• About this exercise
Gather every line of the entries that includes the word "SigninData".

• Entries supplied
[Start of Attachment]

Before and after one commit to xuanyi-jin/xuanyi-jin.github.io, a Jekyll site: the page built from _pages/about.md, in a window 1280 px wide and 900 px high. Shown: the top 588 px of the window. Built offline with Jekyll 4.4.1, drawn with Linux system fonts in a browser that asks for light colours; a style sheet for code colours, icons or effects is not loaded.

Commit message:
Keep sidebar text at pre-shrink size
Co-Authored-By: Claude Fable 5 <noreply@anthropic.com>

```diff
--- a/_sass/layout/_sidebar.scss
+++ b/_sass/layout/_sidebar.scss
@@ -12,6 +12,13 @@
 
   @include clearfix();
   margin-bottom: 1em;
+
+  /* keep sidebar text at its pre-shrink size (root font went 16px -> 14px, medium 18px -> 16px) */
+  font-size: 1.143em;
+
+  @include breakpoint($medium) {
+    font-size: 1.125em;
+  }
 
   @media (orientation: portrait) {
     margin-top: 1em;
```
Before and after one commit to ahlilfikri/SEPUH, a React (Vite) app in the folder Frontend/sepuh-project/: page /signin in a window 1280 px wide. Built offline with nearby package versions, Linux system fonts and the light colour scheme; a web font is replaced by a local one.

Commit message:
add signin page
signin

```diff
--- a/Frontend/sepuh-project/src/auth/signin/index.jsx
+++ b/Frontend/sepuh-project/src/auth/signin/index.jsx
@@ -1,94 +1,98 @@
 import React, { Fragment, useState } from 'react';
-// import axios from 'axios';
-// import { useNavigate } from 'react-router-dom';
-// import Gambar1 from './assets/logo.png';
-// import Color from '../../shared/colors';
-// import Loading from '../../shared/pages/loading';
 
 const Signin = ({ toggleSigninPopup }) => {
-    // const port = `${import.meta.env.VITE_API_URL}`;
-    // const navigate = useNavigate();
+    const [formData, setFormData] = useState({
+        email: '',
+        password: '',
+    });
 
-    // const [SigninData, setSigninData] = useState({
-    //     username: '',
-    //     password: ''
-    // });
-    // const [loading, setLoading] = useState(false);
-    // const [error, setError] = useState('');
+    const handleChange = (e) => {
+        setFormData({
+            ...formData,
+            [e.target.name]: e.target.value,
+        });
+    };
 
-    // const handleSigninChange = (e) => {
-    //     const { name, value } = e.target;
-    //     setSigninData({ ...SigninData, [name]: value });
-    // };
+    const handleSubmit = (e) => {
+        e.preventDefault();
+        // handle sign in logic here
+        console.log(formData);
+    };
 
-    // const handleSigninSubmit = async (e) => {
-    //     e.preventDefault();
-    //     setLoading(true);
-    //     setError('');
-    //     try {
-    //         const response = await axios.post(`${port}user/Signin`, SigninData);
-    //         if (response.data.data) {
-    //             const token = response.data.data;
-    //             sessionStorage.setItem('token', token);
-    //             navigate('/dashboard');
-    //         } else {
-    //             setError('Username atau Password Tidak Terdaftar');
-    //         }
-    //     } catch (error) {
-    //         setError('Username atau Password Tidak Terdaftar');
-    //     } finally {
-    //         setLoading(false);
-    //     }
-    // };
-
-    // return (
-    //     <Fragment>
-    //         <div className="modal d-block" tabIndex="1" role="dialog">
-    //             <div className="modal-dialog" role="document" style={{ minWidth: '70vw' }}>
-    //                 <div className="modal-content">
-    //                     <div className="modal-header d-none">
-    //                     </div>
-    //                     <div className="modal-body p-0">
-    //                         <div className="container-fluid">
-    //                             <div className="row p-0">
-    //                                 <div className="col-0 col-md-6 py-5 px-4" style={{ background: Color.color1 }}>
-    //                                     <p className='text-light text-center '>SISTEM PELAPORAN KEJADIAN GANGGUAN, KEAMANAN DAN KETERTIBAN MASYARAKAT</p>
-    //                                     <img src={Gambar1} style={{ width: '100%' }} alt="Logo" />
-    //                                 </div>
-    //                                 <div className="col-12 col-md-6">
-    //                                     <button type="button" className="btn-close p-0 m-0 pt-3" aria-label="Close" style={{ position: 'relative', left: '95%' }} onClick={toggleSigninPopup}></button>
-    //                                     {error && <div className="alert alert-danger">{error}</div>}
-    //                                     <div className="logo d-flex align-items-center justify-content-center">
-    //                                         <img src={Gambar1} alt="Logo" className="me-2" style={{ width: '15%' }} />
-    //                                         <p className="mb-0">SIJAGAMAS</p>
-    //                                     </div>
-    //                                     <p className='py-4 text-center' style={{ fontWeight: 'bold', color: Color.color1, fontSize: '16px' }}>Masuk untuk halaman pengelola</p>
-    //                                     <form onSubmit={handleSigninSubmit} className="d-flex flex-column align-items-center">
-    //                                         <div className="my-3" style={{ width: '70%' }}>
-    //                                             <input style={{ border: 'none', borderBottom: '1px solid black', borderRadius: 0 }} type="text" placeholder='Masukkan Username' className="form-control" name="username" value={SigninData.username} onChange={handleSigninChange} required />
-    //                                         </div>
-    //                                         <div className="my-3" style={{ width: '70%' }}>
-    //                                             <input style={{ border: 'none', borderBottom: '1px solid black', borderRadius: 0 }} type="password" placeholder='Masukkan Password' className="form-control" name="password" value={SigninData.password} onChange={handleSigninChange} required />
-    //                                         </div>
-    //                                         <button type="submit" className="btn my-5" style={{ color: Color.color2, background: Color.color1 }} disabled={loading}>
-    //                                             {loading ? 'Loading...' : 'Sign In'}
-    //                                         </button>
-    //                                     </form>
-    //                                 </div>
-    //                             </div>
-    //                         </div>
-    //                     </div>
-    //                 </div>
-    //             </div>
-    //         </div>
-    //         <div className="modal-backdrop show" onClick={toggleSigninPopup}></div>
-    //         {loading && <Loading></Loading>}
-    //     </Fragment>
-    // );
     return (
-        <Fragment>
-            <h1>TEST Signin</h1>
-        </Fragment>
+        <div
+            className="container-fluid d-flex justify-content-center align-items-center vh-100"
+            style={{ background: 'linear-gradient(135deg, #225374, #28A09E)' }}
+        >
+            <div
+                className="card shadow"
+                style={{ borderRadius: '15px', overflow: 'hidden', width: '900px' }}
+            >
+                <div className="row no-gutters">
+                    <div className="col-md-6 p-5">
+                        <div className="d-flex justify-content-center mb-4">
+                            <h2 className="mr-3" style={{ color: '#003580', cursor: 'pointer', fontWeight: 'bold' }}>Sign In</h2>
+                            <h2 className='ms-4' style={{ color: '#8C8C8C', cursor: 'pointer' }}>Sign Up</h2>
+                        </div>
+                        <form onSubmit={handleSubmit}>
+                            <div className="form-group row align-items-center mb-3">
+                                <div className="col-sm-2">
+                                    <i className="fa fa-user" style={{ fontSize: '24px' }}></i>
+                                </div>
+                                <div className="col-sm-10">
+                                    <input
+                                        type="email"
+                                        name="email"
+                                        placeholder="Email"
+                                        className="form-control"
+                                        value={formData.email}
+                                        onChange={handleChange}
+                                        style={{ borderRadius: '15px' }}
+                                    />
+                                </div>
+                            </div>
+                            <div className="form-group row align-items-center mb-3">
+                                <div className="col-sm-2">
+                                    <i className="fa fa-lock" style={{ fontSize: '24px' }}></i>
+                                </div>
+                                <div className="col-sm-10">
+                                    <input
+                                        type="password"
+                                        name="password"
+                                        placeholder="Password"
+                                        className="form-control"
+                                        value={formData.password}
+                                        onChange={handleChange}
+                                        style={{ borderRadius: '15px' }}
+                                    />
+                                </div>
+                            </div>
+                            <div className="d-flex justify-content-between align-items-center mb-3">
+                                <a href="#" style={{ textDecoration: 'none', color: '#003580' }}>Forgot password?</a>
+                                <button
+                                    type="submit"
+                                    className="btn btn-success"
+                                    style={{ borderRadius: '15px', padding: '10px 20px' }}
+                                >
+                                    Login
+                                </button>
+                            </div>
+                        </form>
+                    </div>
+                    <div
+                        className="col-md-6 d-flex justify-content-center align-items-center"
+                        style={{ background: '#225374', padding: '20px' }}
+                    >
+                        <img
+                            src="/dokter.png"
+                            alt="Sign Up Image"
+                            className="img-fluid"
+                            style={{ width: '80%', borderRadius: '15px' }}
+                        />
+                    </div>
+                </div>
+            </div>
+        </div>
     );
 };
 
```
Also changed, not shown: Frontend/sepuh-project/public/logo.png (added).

[End of Attachment]

• Result of the exercise
-    // const [SigninData, setSigninData] = useState({
-    //     setSigninData({ ...SigninData, [name]: value });
-    //         const response = await axios.post(`${port}user/Signin`, SigninData);
-    //                                             <input style={{ border: 'none', borderBottom: '1px solid black', borderRadius: 0 }} type="text" placeholder='Masukkan Username' className="form-control" name="username" value={SigninData.username} onChange={handleSigninChange} required />
-    //                                             <input style={{ border: 'none', borderBottom: '1px solid black', borderRadius: 0 }} type="password" placeholder='Masukkan Password' className="form-control" name="password" value={SigninData.password} onChange={handleSigninChange} required />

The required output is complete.